_EXTRACTED INFORMATION:_
□ □ □ □

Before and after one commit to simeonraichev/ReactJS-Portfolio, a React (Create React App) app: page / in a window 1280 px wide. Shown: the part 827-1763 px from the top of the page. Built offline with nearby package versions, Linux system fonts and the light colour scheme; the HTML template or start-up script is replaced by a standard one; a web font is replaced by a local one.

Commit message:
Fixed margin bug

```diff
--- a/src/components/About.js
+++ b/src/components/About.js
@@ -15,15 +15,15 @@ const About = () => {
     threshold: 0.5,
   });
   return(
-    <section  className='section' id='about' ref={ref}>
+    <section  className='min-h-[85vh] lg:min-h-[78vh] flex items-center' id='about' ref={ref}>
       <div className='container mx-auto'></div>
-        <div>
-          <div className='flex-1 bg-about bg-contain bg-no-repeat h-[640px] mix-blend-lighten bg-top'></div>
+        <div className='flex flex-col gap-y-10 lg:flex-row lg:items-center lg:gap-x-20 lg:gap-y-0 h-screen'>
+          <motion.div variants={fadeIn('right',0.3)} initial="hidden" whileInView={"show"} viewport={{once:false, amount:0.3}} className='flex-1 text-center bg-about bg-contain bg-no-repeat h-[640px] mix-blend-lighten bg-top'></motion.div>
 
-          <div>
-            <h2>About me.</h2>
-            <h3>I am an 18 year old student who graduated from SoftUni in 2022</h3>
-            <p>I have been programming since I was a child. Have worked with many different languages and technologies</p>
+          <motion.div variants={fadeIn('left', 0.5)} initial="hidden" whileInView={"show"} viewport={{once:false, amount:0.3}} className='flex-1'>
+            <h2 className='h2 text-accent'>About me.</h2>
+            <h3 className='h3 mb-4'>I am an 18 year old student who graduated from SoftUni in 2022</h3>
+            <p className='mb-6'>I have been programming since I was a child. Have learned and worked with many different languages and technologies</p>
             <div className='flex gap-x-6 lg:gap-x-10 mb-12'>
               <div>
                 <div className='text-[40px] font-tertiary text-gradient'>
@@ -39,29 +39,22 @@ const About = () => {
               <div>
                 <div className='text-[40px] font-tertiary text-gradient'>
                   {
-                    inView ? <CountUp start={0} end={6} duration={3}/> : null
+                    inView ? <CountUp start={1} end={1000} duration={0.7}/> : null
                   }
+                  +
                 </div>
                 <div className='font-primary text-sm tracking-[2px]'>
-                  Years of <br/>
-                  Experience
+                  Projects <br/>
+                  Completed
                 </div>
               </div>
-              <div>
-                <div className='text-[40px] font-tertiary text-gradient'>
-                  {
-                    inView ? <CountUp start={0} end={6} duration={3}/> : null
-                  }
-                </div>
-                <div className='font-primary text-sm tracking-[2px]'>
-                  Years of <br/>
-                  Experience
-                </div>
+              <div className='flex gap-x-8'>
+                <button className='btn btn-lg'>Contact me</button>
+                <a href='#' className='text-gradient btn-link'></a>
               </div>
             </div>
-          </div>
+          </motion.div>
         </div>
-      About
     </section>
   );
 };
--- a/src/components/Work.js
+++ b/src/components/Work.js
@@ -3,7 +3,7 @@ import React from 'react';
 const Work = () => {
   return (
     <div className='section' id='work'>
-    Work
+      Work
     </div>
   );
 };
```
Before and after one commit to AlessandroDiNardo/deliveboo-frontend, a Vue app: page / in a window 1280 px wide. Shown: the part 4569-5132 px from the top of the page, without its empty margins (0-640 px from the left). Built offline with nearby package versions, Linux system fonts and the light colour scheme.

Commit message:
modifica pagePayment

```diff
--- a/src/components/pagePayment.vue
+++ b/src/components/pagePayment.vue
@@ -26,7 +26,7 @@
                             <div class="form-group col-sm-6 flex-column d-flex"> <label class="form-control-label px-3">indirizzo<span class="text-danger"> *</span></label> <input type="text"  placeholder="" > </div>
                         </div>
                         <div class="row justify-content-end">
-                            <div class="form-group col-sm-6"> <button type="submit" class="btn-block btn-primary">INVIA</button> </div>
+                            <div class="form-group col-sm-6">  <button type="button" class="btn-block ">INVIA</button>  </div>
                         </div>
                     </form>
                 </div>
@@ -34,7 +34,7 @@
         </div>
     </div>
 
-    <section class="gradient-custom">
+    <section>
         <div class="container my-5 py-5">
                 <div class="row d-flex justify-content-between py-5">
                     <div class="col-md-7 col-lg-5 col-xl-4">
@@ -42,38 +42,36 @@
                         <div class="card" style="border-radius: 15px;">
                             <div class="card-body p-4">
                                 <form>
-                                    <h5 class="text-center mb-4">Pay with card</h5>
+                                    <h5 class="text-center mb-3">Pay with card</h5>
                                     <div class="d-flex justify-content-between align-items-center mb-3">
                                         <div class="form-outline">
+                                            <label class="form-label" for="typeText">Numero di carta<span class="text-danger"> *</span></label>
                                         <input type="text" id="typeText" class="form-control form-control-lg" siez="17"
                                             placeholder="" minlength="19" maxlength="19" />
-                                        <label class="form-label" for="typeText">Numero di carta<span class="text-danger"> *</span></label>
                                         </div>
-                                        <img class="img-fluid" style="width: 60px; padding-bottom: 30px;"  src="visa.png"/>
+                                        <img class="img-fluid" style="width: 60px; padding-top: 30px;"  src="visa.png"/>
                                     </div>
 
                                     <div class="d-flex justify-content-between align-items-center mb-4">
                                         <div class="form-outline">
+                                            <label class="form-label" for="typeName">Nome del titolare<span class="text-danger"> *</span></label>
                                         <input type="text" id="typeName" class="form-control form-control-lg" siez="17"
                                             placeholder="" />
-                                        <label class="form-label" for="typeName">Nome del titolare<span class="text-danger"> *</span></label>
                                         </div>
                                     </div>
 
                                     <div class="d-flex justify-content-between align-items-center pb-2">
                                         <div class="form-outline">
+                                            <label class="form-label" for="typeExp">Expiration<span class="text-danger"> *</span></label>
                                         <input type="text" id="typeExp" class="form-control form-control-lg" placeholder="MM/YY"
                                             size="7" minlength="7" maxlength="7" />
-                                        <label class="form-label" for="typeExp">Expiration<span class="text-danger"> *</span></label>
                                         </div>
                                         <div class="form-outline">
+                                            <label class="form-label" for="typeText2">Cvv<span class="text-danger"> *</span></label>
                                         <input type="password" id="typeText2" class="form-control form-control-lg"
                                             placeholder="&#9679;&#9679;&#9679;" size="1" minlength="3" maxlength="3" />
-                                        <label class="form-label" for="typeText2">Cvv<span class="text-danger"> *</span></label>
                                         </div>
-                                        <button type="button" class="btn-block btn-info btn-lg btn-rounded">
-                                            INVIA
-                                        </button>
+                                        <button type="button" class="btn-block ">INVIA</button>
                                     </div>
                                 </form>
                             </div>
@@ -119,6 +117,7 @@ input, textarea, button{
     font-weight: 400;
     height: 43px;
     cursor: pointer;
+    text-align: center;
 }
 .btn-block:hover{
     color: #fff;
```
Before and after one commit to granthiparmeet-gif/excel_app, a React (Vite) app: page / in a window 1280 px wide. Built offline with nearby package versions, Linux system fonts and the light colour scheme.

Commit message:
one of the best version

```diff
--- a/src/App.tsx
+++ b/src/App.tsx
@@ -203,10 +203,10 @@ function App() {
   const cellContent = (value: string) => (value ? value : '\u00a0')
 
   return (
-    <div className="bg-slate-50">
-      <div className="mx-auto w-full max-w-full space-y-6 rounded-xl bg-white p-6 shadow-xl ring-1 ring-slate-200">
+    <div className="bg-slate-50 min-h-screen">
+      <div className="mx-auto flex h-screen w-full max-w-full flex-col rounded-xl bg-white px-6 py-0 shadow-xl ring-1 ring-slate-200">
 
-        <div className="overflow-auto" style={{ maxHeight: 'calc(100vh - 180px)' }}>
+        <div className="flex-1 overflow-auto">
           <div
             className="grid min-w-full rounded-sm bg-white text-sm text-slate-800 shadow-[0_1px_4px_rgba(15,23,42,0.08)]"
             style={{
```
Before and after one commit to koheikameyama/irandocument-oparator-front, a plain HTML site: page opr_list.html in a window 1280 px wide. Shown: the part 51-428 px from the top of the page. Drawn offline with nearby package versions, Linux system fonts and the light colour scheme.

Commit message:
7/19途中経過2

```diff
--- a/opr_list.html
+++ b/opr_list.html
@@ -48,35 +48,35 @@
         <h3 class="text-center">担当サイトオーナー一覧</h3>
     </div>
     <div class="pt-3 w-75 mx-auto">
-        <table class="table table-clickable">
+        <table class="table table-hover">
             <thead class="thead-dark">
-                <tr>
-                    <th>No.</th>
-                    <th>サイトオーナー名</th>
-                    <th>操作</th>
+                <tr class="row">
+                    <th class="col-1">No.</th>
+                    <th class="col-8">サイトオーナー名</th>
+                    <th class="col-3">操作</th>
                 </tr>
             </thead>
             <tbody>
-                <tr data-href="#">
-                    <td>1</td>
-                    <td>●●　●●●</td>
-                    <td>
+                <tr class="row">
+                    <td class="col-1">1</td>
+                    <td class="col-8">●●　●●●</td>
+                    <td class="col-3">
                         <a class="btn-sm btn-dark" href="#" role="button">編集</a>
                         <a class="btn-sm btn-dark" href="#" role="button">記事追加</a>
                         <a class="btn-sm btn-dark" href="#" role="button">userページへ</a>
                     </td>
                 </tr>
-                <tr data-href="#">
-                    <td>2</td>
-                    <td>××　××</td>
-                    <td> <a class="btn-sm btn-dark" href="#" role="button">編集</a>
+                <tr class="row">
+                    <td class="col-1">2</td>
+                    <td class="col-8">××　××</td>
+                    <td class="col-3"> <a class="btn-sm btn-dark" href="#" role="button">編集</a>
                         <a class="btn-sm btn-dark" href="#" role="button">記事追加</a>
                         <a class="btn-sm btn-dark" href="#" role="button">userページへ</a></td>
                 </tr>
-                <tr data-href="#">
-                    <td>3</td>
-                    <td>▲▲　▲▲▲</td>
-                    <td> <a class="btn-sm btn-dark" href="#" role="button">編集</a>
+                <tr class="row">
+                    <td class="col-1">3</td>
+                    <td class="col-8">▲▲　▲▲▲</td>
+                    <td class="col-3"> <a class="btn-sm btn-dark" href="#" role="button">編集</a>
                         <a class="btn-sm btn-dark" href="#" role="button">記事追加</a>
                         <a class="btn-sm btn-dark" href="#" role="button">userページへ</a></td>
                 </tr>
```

□ □ □ □

_AIM OF THE TASK:_ Make a list of all lines in the data that contain "SoftUni".

_REPLY TO THE TASK:_
-            <h3>I am an 18 year old student who graduated from SoftUni in 2022</h3>
+            <h3 className='h3 mb-4'>I am an 18 year old student who graduated from SoftUni in 2022</h3>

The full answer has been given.